[Front-end code edit data]
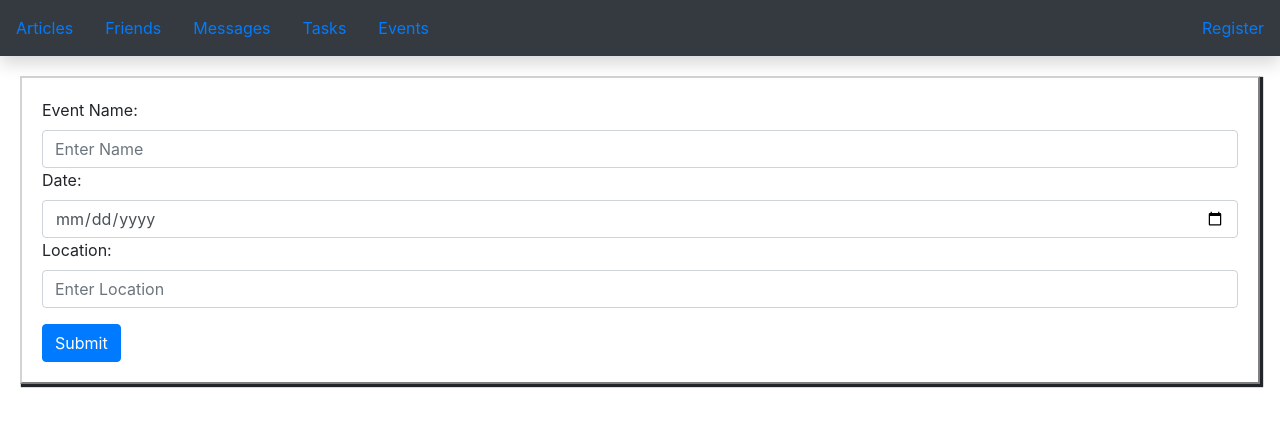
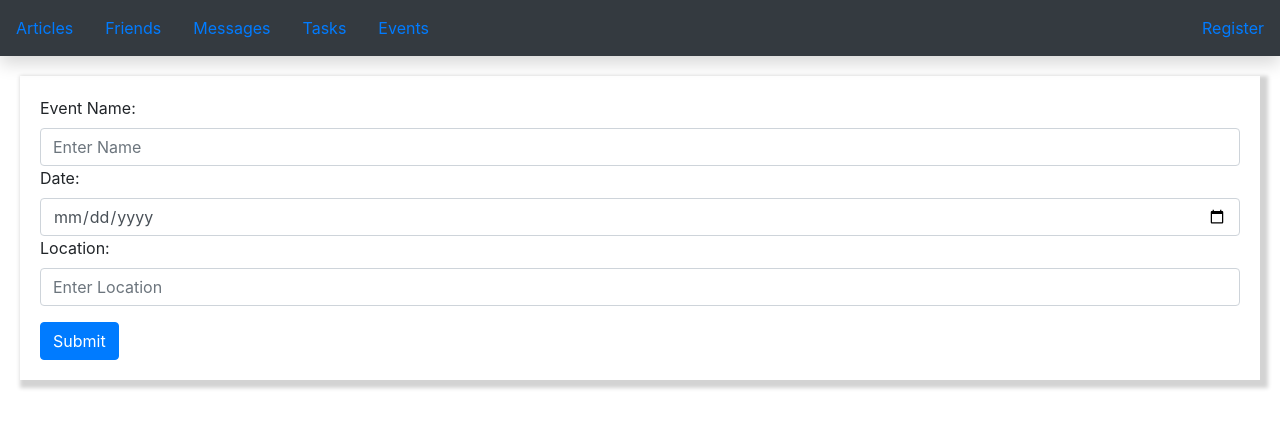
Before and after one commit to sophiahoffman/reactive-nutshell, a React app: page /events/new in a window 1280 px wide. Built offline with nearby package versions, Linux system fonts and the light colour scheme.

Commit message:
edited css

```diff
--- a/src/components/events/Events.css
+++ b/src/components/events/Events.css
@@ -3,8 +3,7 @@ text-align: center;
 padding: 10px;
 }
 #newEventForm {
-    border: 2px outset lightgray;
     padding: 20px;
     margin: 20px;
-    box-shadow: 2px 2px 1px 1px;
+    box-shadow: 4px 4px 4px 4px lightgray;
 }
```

▸ TASK INSTRUCTIONS
Your copy should restate every record word for word and contain no pictures.

▸ ANSWER BOX
Before and after one commit to sophiahoffman/reactive-nutshell, a React app: page /events/new in a window 1280 px wide. Built offline with nearby package versions, Linux system fonts and the light colour scheme.

Commit message:
edited css

```diff
--- a/src/components/events/Events.css
+++ b/src/components/events/Events.css
@@ -3,8 +3,7 @@ text-align: center;
 padding: 10px;
 }
 #newEventForm {
-    border: 2px outset lightgray;
     padding: 20px;
     margin: 20px;
-    box-shadow: 2px 2px 1px 1px;
+    box-shadow: 4px 4px 4px 4px lightgray;
 }
```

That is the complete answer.